=== Section Start ===

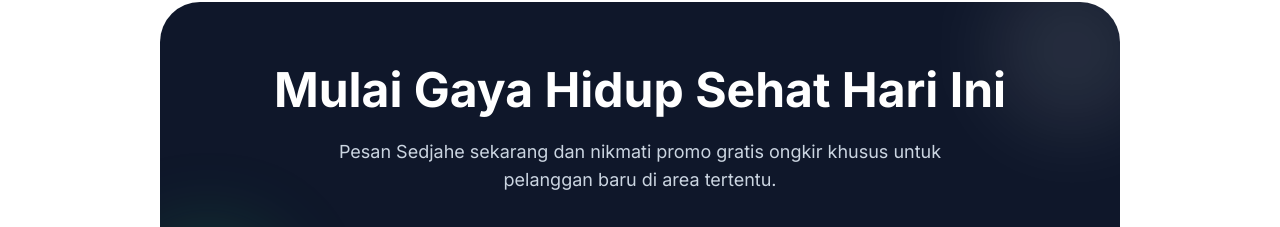
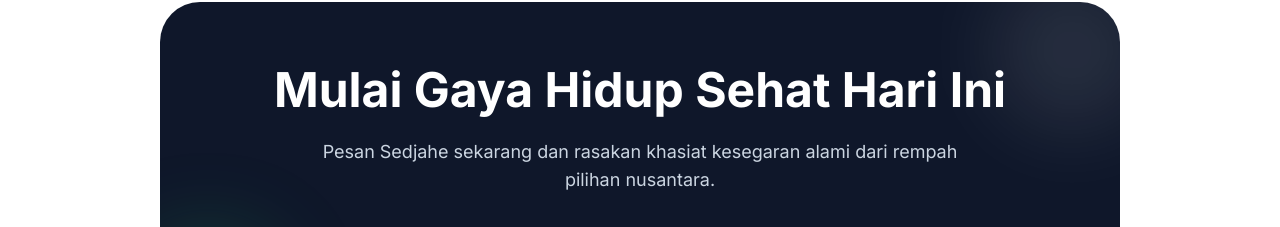
Before and after one commit to sedjahe/Sedjahe, a plain HTML site: page index.html in a window 1280 px wide. Shown: the part 1386-1613 px from the top of the page. Drawn offline with nearby package versions, Linux system fonts and the light colour scheme.

Commit message:
update index html

```diff
--- a/index.html
+++ b/index.html
@@ -5,40 +5,29 @@
     <meta name="viewport" content="width=device-width, initial-scale=1.0">
     <title>Sedjahe - Minuman Kesehatan Herbal Alami</title>
 
-    <!-- SEO Meta Tags Dasar -->
     <meta name="description" content="Sedjahe menghadirkan warisan leluhur. Minuman herbal tradisional yang praktis, sehat, dan diracik tanpa pengawet buatan untuk imunitas Anda.">
     <meta name="keywords" content="minuman herbal, sedjahe, jahe merah, beras kencur, kunyit asam, UMKM herbal, minuman kesehatan">
     <meta name="author" content="Sedjahe">
 
-    <!-- Google Search Console Verification -->
-    <!-- Ganti tulisan MASUKKAN_KODE_VERIFIKASI_GOOGLE_DISINI dengan kode HTML Tag dari Google Search Console -->
-    <meta name="google-site-verification" content="MASUKKAN_KODE_VERIFIKASI_GOOGLE_DISINI" />
-
-    <!-- Favicon (Ikon di tab browser) -->
     <link rel="icon" type="image/png" href="assets/logo.png">
 
-    <!-- Open Graph (SEO untuk preview di WhatsApp, Facebook, LinkedIn) -->
     <meta property="og:type" content="website">
     <meta property="og:url" content="https://[username-anda].github.io/sedjahe/">
     <meta property="og:title" content="Sedjahe - Minuman Kesehatan Herbal Alami">
     <meta property="og:description" content="Sedjahe menghadirkan warisan leluhur. Minuman herbal tradisional yang praktis, sehat, dan diracik tanpa pengawet buatan untuk imunitas Anda.">
     <meta property="og:image" content="https://[username-anda].github.io/sedjahe/assets/logo.png">
 
-    <!-- Twitter Card (SEO untuk preview di Twitter/X) -->
     <meta name="twitter:card" content="summary_large_image">
     <meta name="twitter:url" content="https://[username-anda].github.io/sedjahe/">
     <meta name="twitter:title" content="Sedjahe - Minuman Kesehatan Herbal Alami">
     <meta name="twitter:description" content="Sedjahe menghadirkan warisan leluhur. Minuman herbal tradisional yang praktis, sehat, dan diracik tanpa pengawet buatan untuk imunitas Anda.">
     <meta name="twitter:image" content="https://[username-anda].github.io/sedjahe/assets/logo.png">
 
-    <!-- Tailwind CSS -->
     <script src="https://cdn.tailwindcss.com"></script>
 
-    <!-- FontAwesome & Google Fonts -->
     <link rel="stylesheet" href="https://cdnjs.cloudflare.com/ajax/libs/font-awesome/6.4.0/css/all.min.css">
     <link href="https://fonts.googleapis.com/css2?family=Inter:wght@300;400;500;600;700&display=swap" rel="stylesheet">
 
-    <!-- Tailwind Configuration -->
     <script>
         tailwind.config = {
             theme: {
@@ -66,18 +55,14 @@
 </head>
 <body class="bg-slate-50 text-slate-800 flex flex-col min-h-screen selection:bg-primary-100 selection:text-primary-700">
 
-    <!-- Header / Navigasi -->
     <header class="bg-white/80 backdrop-blur-md border-b border-slate-100 sticky top-0 z-50">
         <div class="max-w-7xl mx-auto px-4 sm:px-6 lg:px-8">
             <div class="flex justify-between items-center h-20">
-                <!-- Logo Image + Text -->
                 <a href="index.html" class="flex-shrink-0 flex items-center gap-3 group">
-                    <!-- Menggunakan logo yang diupload, mix-blend-multiply agar background krem logo menyatu dengan header putih -->
                     <img src="assets/logo.png" alt="Logo Sedjahe" class="h-12 w-12 object-cover rounded-full mix-blend-multiply border border-slate-100 shadow-sm">
                     <span class="font-bold text-2xl tracking-tight text-slate-900 hidden sm:block">Sedjahe<span class="text-accent-500">.</span></span>
                 </a>
 
-                <!-- Desktop Menu -->
                 <nav class="hidden md:flex space-x-10">
                     <a href="index.html" class="text-primary-600 font-semibold">Beranda</a>
                     <a href="produk.html" class="text-slate-500 hover:text-primary-600 font-medium transition-colors">Produk</a>
@@ -85,14 +70,12 @@
                     <a href="blog/manfaat-jahe.html" class="text-slate-500 hover:text-primary-600 font-medium transition-colors">Blog</a>
                 </nav>
 
-                <!-- CTA Button -->
                 <div class="hidden md:flex items-center">
                     <a href="https://wa.me/62895383156946" target="_blank" rel="noopener noreferrer" class="bg-primary-600 hover:bg-primary-700 text-white px-6 py-2.5 rounded-full font-medium transition-all shadow-sm hover:shadow-md flex items-center gap-2">
                         <i class="fa-brands fa-whatsapp text-lg"></i> Hubungi Kami
                     </a>
                 </div>
 
-                <!-- Mobile menu button -->
                 <div class="md:hidden flex items-center">
                     <button id="mobile-menu-btn" class="text-slate-500 hover:text-primary-600 focus:outline-none p-2" aria-label="Buka Menu">
                         <i class="fa-solid fa-bars text-2xl"></i>
@@ -101,7 +84,6 @@
             </div>
         </div>
 
-        <!-- Mobile Menu -->
         <div id="mobile-menu" class="hidden md:hidden bg-white border-t border-slate-100 absolute w-full shadow-lg">
             <div class="px-4 pt-2 pb-6 space-y-2">
                 <a href="index.html" class="block px-3 py-3 rounded-lg text-base font-semibold text-primary-600 bg-primary-50">Beranda</a>
@@ -112,10 +94,8 @@
         </div>
     </header>
 
-    <!-- Main Content -->
     <main class="flex-grow">
 
-        <!-- Hero Section -->
         <section class="relative bg-white pt-20 pb-32 overflow-hidden">
             <div class="max-w-7xl mx-auto px-4 sm:px-6 lg:px-8 relative z-10">
                 <div class="text-center max-w-4xl mx-auto">
@@ -141,14 +121,12 @@
                 </div>
             </div>
 
-            <!-- Abstract Background Shapes -->
             <div class="absolute top-0 left-1/2 w-full -translate-x-1/2 h-full overflow-hidden -z-10 pointer-events-none">
                 <div class="absolute -top-1/2 -right-1/4 w-96 h-96 bg-primary-50 rounded-full blur-3xl opacity-50"></div>
                 <div class="absolute top-1/4 -left-1/4 w-[30rem] h-[30rem] bg-orange-50 rounded-full blur-3xl opacity-50"></div>
             </div>
         </section>
 
-        <!-- Features / Value Proposition -->
         <section class="py-24 bg-slate-50 border-t border-slate-100">
             <div class="max-w-7xl mx-auto px-4 sm:px-6 lg:px-8">
                 <div class="text-center mb-16">
@@ -157,7 +135,6 @@
                 </div>
 
                 <div class="grid grid-cols-1 md:grid-cols-3 gap-12">
-                    <!-- Feature 1 -->
                     <div class="bg-white p-8 rounded-3xl shadow-sm border border-slate-100 hover:shadow-md transition-shadow">
                         <div class="w-14 h-14 bg-primary-50 text-primary-600 rounded-2xl flex items-center justify-center text-2xl mb-6">
                             <i class="fa-solid fa-leaf"></i>
@@ -166,7 +143,6 @@
                         <p class="text-slate-500 leading-relaxed">Kami hanya menggunakan rimpang segar pilihan dari petani lokal, tanpa tambahan perasa atau pewarna buatan.</p>
                     </div>
 
-                    <!-- Feature 2 -->
                     <div class="bg-white p-8 rounded-3xl shadow-sm border border-slate-100 hover:shadow-md transition-shadow">
                         <div class="w-14 h-14 bg-accent-50 text-accent-600 rounded-2xl flex items-center justify-center text-2xl mb-6">
                             <i class="fa-solid fa-mug-hot"></i>
@@ -175,7 +151,6 @@
                         <p class="text-slate-500 leading-relaxed">Dibuat menggunakan metode warisan turun-temurun untuk memastikan khasiat herbal tetap terjaga optimal.</p>
                     </div>
 
-                    <!-- Feature 3 -->
                     <div class="bg-white p-8 rounded-3xl shadow-sm border border-slate-100 hover:shadow-md transition-shadow">
                         <div class="w-14 h-14 bg-blue-50 text-blue-600 rounded-2xl flex items-center justify-center text-2xl mb-6">
                             <i class="fa-solid fa-shield-heart"></i>
@@ -187,7 +162,6 @@
             </div>
         </section>
 
-        <!-- Call to Action Section -->
         <section class="py-24 bg-white">
             <div class="max-w-5xl mx-auto px-4 sm:px-6 lg:px-8">
                 <div class="bg-slate-900 rounded-[2.5rem] p-10 md:p-16 text-center relative overflow-hidden">
@@ -196,7 +170,7 @@
 
                     <div class="relative z-10">
                         <h2 class="text-3xl md:text-5xl font-bold text-white mb-6">Mulai Gaya Hidup Sehat Hari Ini</h2>
-                        <p class="text-slate-300 mb-10 max-w-2xl mx-auto text-lg">Pesan Sedjahe sekarang dan nikmati promo gratis ongkir khusus untuk pelanggan baru di area tertentu.</p>
+                        <p class="text-slate-300 mb-10 max-w-2xl mx-auto text-lg">Pesan Sedjahe sekarang dan rasakan khasiat kesegaran alami dari rempah pilihan nusantara.</p>
                         <a href="https://wa.me/62895383156946" target="_blank" rel="noopener noreferrer" class="inline-flex items-center gap-2 px-8 py-4 bg-primary-500 hover:bg-primary-400 text-white rounded-full font-bold text-lg transition-colors">
                             <i class="fa-brands fa-whatsapp text-xl"></i> Pesan via WhatsApp
                         </a>
@@ -207,7 +181,6 @@
 
     </main>
 
-    <!-- Footer -->
     <footer class="bg-slate-50 border-t border-slate-200 pt-16 pb-8">
         <div class="max-w-7xl mx-auto px-4 sm:px-6 lg:px-8">
             <div class="grid grid-cols-1 md:grid-cols-4 gap-12 mb-12">
@@ -266,7 +239,6 @@
         </div>
     </footer>
 
-    <!-- Script for Mobile Menu -->
     <script>
         document.getElementById('mobile-menu-btn').addEventListener('click', function() {
             const menu = document.getElementById('mobile-menu');
```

=== Section End ===

*Your goal*
Search each line of the data above for "https", and copy the lines where it occurs.

*Output*
     <meta property="og:url" content="https://[username-anda].github.io/sedjahe/">
     <meta property="og:image" content="https://[username-anda].github.io/sedjahe/assets/logo.png">
     <meta name="twitter:url" content="https://[username-anda].github.io/sedjahe/">
     <meta name="twitter:image" content="https://[username-anda].github.io/sedjahe/assets/logo.png">
     <script src="https://cdn.tailwindcss.com"></script>
     <link rel="stylesheet" href="https://cdnjs.cloudflare.com/ajax/libs/font-awesome/6.4.0/css/all.min.css">
     <link href="https://fonts.googleapis.com/css2?family=Inter:wght@300;400;500;600;700&display=swap" rel="stylesheet">
                     <a href="https://wa.me/62895383156946" target="_blank" rel="noopener noreferrer" class="bg-primary-600 hover:bg-primary-700 text-white px-6 py-2.5 rounded-full font-medium transition-all shadow-sm hover:shadow-md flex items-center gap-2">
                         <a href="https://wa.me/62895383156946" target="_blank" rel="noopener noreferrer" class="inline-flex items-center gap-2 px-8 py-4 bg-primary-500 hover:bg-primary-400 text-white rounded-full font-bold text-lg transition-colors">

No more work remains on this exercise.